§ Material to process:

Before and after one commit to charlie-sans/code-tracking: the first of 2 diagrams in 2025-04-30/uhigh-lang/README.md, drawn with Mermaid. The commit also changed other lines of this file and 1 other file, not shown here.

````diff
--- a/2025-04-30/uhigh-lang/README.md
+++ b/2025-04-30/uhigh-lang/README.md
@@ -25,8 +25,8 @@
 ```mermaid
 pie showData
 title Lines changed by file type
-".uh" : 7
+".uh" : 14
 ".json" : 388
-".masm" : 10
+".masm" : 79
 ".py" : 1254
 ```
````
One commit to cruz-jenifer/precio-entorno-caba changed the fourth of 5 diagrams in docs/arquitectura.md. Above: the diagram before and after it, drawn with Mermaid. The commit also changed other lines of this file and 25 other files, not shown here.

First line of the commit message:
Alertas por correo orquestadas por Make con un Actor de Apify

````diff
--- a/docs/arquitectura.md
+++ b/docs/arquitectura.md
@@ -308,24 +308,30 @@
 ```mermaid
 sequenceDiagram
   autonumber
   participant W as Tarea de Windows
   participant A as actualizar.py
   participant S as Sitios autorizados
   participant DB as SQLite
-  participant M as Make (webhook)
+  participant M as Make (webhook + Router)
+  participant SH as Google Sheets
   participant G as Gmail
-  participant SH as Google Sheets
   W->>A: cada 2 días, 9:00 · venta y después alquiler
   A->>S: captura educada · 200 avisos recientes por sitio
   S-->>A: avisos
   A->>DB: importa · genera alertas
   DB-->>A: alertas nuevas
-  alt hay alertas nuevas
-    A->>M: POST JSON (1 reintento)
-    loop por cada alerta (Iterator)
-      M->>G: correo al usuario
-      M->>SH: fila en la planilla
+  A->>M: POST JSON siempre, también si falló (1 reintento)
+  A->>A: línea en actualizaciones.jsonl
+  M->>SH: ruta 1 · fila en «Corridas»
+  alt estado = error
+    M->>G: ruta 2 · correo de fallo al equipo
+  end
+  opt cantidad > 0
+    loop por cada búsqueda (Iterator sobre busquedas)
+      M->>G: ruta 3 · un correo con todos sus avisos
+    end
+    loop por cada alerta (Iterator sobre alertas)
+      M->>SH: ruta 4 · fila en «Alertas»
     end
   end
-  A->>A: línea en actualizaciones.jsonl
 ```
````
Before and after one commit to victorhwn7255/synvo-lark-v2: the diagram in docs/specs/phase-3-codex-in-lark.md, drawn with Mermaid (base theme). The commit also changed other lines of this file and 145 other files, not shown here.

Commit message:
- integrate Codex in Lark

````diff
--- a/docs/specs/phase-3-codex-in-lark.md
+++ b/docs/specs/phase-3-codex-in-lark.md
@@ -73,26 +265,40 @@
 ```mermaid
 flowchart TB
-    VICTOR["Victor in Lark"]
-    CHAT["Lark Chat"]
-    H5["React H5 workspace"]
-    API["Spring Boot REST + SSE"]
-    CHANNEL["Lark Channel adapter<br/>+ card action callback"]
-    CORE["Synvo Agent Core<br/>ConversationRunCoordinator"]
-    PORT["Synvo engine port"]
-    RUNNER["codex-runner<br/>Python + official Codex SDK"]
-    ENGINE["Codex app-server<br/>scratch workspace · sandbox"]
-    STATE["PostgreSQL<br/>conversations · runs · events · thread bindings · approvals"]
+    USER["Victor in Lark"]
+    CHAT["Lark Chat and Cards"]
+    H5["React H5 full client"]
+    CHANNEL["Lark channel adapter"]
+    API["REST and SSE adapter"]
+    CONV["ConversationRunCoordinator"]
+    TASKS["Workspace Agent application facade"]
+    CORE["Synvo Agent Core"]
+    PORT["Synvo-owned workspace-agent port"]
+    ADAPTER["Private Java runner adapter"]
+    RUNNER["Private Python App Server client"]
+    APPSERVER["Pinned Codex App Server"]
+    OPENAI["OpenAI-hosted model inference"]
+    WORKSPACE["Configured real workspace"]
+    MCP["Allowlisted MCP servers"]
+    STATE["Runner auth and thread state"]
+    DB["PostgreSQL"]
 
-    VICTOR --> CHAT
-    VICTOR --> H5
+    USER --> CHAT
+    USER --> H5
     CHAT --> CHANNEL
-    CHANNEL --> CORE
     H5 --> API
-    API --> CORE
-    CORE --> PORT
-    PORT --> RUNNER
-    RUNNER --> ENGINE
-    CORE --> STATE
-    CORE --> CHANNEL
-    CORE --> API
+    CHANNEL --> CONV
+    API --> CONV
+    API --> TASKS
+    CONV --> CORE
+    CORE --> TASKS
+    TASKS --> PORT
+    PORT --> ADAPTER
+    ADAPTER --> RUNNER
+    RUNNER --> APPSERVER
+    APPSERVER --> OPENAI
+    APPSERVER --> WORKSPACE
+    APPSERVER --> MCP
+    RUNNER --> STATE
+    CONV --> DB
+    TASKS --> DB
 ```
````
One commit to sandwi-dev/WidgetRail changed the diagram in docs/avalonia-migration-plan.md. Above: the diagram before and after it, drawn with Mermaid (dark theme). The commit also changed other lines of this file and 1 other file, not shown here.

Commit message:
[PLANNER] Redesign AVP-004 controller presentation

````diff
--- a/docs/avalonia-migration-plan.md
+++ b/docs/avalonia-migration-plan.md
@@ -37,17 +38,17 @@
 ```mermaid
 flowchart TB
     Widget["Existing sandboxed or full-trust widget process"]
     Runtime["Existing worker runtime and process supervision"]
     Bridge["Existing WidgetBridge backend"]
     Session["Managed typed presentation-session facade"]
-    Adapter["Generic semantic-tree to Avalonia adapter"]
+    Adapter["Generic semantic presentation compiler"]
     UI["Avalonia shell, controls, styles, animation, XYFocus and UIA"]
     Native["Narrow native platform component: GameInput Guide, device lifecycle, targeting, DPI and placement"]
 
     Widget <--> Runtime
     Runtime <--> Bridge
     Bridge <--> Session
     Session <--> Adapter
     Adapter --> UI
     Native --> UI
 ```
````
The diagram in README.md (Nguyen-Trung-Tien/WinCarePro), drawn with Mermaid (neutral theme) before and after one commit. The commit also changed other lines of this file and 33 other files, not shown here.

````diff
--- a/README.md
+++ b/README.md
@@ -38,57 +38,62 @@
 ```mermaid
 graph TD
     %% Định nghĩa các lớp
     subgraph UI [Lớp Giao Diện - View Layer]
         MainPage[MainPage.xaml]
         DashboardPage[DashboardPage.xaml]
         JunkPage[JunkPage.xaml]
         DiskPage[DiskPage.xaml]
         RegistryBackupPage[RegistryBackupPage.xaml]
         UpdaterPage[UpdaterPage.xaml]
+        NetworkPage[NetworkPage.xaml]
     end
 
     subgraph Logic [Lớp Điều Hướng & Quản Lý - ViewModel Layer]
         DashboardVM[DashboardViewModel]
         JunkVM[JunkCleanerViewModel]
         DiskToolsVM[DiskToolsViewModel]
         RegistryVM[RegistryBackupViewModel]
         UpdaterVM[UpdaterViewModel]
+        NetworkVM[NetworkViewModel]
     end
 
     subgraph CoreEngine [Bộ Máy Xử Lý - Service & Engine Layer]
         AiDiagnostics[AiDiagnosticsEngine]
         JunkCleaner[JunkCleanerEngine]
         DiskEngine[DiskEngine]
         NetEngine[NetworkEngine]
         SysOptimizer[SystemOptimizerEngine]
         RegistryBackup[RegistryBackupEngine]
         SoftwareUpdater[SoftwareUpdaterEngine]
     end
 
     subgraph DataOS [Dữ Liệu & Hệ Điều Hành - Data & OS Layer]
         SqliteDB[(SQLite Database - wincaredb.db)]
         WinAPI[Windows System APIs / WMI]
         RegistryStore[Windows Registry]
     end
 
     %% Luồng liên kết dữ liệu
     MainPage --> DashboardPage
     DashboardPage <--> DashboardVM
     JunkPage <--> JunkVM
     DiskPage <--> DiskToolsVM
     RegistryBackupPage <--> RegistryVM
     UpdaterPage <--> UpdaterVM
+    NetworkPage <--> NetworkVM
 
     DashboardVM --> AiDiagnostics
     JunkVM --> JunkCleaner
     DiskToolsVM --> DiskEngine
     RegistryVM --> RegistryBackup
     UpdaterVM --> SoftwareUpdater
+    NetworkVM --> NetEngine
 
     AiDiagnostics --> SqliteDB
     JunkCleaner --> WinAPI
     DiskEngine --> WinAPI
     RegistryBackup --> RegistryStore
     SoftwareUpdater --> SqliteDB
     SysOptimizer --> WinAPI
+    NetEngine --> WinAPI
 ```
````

§ What is expected:
Repeat word for word the lines above that run from the line containing "W->>A: cada 2" through the line containing "en la planilla", both ends included, and nothing else.

§ Solution to the problem:
   W->>A: cada 2 días, 9:00 · venta y después alquiler
   A->>S: captura educada · 200 avisos recientes por sitio
   S-->>A: avisos
   A->>DB: importa · genera alertas
   DB-->>A: alertas nuevas
-  alt hay alertas nuevas
-    A->>M: POST JSON (1 reintento)
-    loop por cada alerta (Iterator)
-      M->>G: correo al usuario
-      M->>SH: fila en la planilla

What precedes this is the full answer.